On the other side, environmental groups fear that a lack of federal oversight will mean a return to the "shoot, shovel and shut up" mindset that nearly caused the wolf's demise.
"Wolves are an emotionally charged issue, and they have been for centuries," said Douglas Smith, leader of the Yellowstone Wolf Project for the National Park Service. "Three Little Pigs, Little Red Riding Hood, Romulus and Remus - the attitudes have been there for years."
Bangs and Smith have heard all of the arguments. Bangs came from Alaska in 1988 to lay the groundwork for the restoration program. Smith moved to Yellowstone in 1994 to be part of the restoration program and helped trap the original 31 animals in Canada and release them at the park.
Scientists also released 35 wolves in central Idaho and were prepared to transplant a like number each year for five years. But the wolves' adaptability made that unnecessary.
Last December, biologists announced that for the third consecutive year the Greater Yellowstone area had 30 breeding pairs, a goal that triggered the delisting process.

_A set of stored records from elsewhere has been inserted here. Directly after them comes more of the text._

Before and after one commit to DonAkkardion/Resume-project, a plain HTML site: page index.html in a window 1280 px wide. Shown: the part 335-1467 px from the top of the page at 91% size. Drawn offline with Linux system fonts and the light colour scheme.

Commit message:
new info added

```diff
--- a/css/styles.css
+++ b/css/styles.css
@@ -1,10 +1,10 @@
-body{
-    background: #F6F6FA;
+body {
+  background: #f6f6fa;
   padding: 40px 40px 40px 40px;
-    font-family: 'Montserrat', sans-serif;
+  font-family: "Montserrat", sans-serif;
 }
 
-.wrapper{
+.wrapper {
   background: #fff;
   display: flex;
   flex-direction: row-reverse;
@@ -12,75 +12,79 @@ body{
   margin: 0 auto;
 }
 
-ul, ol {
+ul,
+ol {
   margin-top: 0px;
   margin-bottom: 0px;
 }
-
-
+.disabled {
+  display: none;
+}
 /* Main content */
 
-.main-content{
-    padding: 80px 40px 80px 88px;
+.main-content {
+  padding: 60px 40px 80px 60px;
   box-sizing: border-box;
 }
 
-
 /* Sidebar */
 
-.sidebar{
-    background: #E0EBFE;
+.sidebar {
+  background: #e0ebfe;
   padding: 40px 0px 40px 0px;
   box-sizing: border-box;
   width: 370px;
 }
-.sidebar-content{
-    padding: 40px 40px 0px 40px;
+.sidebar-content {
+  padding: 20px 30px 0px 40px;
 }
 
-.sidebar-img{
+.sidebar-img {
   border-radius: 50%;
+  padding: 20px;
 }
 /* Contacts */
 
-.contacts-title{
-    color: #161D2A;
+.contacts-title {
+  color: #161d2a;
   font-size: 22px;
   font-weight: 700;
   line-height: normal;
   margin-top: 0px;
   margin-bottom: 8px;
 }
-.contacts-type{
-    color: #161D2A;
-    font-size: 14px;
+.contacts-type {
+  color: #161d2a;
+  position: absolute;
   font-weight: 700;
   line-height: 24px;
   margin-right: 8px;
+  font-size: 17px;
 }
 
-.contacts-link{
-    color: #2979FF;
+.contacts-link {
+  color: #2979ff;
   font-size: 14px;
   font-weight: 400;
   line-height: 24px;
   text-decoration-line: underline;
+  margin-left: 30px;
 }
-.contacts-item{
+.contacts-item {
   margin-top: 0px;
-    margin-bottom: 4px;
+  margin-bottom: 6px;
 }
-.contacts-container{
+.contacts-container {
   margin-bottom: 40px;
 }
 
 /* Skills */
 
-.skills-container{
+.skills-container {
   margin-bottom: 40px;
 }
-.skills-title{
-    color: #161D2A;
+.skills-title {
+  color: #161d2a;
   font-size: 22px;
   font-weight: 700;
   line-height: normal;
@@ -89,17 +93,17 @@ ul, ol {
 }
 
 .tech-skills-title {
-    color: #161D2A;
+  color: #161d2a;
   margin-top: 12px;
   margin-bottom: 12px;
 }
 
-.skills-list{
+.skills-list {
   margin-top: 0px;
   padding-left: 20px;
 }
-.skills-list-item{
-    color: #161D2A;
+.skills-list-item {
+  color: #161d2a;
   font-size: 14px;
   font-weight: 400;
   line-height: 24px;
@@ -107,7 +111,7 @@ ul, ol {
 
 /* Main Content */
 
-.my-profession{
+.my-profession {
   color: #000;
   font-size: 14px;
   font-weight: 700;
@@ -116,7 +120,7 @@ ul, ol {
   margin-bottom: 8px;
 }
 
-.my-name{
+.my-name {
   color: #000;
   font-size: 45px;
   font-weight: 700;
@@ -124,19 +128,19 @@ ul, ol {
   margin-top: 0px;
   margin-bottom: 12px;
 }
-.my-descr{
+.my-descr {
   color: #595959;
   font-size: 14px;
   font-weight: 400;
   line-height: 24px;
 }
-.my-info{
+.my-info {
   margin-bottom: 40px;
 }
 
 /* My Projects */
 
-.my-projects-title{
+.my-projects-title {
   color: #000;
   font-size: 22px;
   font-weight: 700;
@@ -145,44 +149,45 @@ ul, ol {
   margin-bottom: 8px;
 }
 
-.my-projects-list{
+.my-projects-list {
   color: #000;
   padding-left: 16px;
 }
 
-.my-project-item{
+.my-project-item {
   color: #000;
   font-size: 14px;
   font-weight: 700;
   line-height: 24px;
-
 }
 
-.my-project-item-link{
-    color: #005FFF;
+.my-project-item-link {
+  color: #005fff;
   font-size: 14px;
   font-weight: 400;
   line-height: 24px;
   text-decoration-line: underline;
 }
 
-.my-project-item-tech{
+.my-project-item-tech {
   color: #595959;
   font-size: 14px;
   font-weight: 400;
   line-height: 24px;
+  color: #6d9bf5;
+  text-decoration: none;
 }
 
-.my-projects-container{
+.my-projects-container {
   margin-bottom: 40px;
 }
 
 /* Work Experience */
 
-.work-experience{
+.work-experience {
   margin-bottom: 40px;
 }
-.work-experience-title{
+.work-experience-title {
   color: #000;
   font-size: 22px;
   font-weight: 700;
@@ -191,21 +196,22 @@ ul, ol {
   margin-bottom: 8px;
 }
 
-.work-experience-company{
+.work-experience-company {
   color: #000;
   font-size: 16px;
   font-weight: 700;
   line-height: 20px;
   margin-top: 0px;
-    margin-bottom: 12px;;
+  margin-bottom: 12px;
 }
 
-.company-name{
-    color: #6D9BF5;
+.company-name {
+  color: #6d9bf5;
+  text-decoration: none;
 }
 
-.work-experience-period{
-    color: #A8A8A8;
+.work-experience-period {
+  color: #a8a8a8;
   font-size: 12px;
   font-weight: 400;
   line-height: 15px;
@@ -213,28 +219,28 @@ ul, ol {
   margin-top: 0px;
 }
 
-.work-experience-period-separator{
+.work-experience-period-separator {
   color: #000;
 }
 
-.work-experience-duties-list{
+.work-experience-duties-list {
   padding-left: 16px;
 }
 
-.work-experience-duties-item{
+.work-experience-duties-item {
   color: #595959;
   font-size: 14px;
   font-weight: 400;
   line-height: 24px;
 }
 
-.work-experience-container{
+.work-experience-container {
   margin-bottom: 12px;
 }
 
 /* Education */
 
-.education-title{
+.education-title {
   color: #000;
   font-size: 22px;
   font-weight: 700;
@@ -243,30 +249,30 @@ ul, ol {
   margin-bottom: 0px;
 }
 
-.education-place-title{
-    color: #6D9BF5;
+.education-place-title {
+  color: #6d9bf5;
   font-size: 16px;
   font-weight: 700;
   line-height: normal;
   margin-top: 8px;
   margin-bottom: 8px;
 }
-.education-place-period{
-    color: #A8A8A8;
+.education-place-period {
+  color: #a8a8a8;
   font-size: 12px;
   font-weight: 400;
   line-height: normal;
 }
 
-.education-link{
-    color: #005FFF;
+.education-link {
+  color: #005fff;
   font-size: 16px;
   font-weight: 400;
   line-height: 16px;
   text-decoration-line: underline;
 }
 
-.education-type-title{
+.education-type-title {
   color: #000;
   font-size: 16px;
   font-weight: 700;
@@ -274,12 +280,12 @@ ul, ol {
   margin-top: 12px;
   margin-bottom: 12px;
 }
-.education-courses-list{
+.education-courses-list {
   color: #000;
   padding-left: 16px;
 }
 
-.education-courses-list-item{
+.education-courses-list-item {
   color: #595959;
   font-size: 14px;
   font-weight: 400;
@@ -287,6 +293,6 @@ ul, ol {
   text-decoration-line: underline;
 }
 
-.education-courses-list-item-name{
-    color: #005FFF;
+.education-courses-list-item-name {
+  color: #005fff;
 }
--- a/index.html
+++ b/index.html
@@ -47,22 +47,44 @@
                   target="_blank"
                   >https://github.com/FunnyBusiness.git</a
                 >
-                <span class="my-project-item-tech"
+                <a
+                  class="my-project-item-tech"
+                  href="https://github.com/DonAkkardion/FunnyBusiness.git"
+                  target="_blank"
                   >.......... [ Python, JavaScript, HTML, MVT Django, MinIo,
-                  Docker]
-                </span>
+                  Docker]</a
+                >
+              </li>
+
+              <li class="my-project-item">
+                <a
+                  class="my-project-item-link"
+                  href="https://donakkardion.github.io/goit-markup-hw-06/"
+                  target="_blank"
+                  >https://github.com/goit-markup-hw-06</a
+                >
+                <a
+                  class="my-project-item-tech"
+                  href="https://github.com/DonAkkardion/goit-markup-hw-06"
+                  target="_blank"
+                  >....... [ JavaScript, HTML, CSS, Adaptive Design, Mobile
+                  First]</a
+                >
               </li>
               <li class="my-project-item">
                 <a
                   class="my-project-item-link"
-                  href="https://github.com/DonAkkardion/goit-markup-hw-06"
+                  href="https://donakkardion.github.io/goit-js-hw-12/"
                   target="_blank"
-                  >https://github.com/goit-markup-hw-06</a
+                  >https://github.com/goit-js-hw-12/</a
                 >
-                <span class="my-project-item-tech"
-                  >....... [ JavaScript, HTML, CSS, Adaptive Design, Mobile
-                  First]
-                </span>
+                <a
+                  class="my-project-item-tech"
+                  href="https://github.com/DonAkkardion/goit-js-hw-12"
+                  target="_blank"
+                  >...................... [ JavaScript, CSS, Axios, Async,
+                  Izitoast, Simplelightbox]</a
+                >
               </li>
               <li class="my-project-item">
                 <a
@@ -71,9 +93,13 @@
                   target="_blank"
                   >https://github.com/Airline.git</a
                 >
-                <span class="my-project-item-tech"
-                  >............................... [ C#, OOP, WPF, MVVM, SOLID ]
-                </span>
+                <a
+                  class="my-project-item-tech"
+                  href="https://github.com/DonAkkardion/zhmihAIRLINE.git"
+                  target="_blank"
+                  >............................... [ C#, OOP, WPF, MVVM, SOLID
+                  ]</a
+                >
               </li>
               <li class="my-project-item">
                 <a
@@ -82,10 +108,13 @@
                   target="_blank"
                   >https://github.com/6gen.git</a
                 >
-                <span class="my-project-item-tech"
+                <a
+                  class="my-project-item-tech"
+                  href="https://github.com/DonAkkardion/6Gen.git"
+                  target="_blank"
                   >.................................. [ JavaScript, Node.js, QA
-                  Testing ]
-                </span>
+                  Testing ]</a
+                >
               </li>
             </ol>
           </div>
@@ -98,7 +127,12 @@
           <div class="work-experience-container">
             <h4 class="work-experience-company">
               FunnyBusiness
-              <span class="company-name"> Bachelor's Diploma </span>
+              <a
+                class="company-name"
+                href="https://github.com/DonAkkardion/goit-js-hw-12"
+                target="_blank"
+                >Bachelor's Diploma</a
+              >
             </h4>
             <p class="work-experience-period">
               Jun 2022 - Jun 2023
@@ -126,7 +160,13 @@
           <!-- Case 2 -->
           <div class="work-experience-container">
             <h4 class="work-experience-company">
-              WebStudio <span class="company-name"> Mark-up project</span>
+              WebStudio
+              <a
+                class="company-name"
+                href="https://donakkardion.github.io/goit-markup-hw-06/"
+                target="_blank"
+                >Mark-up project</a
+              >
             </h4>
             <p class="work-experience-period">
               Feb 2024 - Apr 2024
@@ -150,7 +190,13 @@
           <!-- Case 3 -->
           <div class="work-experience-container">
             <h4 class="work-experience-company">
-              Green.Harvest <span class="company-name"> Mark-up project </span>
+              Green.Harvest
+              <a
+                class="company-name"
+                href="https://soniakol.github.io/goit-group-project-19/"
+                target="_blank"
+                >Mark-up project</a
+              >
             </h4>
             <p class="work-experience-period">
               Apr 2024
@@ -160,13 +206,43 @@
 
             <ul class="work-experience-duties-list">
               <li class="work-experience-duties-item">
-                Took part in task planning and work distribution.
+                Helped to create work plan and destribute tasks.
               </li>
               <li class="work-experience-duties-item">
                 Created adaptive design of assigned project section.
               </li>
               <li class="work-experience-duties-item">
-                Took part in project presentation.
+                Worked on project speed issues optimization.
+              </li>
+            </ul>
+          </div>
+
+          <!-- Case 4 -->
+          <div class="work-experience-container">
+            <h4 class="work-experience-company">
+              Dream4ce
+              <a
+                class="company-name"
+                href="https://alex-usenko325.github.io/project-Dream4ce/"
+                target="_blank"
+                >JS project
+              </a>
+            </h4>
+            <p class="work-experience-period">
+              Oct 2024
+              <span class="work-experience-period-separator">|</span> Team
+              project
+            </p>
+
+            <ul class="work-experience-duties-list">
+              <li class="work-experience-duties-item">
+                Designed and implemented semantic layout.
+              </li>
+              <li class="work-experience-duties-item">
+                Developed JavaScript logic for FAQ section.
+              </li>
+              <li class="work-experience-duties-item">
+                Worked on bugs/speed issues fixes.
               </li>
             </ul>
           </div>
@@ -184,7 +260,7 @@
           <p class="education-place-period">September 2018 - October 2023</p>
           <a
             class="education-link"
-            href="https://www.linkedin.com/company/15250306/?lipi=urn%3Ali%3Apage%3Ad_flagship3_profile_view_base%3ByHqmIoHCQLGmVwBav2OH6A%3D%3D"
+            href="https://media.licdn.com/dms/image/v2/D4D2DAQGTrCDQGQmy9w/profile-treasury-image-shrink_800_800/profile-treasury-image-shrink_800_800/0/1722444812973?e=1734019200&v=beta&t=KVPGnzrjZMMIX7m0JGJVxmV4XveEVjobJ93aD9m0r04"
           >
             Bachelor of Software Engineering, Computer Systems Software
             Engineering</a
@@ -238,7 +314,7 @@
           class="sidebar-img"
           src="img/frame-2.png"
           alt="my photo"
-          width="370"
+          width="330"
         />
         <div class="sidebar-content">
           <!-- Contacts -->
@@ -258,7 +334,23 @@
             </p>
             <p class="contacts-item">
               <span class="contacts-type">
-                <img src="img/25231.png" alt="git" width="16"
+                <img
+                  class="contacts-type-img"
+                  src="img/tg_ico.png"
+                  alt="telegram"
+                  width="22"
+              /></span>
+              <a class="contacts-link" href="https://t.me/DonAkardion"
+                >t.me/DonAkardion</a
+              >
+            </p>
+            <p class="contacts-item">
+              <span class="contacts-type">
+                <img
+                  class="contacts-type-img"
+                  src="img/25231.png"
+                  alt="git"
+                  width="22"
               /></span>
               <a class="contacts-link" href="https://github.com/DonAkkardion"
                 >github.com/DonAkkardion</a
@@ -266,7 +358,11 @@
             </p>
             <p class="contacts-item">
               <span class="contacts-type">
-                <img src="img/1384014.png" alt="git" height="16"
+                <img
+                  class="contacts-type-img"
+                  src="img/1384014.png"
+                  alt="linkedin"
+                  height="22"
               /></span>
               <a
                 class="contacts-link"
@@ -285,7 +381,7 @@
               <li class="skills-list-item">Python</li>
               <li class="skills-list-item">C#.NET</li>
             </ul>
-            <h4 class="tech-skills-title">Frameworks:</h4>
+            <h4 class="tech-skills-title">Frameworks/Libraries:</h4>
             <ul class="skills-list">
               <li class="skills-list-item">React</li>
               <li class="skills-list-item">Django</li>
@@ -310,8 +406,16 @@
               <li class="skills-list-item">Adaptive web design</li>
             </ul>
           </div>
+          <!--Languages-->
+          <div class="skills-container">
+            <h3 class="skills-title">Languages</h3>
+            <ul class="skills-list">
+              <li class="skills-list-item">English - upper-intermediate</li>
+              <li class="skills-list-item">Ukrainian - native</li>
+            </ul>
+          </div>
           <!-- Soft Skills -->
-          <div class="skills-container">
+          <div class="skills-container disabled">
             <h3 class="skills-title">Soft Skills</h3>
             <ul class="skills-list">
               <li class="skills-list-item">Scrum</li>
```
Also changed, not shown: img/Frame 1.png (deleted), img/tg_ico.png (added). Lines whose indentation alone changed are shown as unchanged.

"We had two times as many wolves as we thought we would and half as many problems as we thought. So it's a good news, better news story," Bangs said.
Not to ranchers in the three states, who have lost 581 sheep and 214 cattle since the reintroduction began.
In newspapers across the region, letters to the editor warn that humans will be targeted by hungry wolves after they devour all the livestock and elk. Wildlife experts say that is preposterous and demagogic. During a legislative hearing this year in Helena, Mont., three dozen speakers demanded immediate relief from a wolf population they said was out of control.
Warren Johnson, a sports outfitter from just outside Yellowstone, said he had waited patiently for a balance between the wolves and the region's elk herd, "but there is no balance. Wolves are decimating our wildlife."
Bangs does not buy the argument: "There are 31,000 mountain lions out West that eat two times as much livestock as wolves. But no one says we need to kill all the mountain lions the way we still have people saying we have to kill all the wolves."
Former Yellowstone naturalist Gary Ferguson, author of the 1996 book Yellowstone Wolves, said the hostility toward the recovery program is all about the perceived meddling of the federal government in local affairs.
"I wonder if there would have been quite the outrage there if the restoration had happened naturally. I think probably not," he said.
Biologists consider the wolves "a keystone species" that affects the health of every other animal in Yellowstone.
When the National Park Service had a strict shoot-on-sight policy for wolves that eliminated all packs by 1926, "we took the food pyramid and just lopped off the top," Smith said. "Wolves are the kings and queens of providing meat to the scavenger population: grizzly bears, ravens, magpies, coyotes and eagles. Every wolf kill benefits at least five other animals, the most we've gotten is 10."
In addition to helping the ecosystem, the wolves also have been a multimillion-dollar boon to the tourism industry. Outfitters that lead snowmobile tours and eagle watches have added wolf itineraries. Visitors with huge spotting scopes take up positions in the Lamar Valley, hoping to watch wolves stalk elk herds in the winter and raise their pups in the spring.
"Wolves are so much like us," Bangs said. "We can see ourselves in them - good and bad - and we project ourselves into them."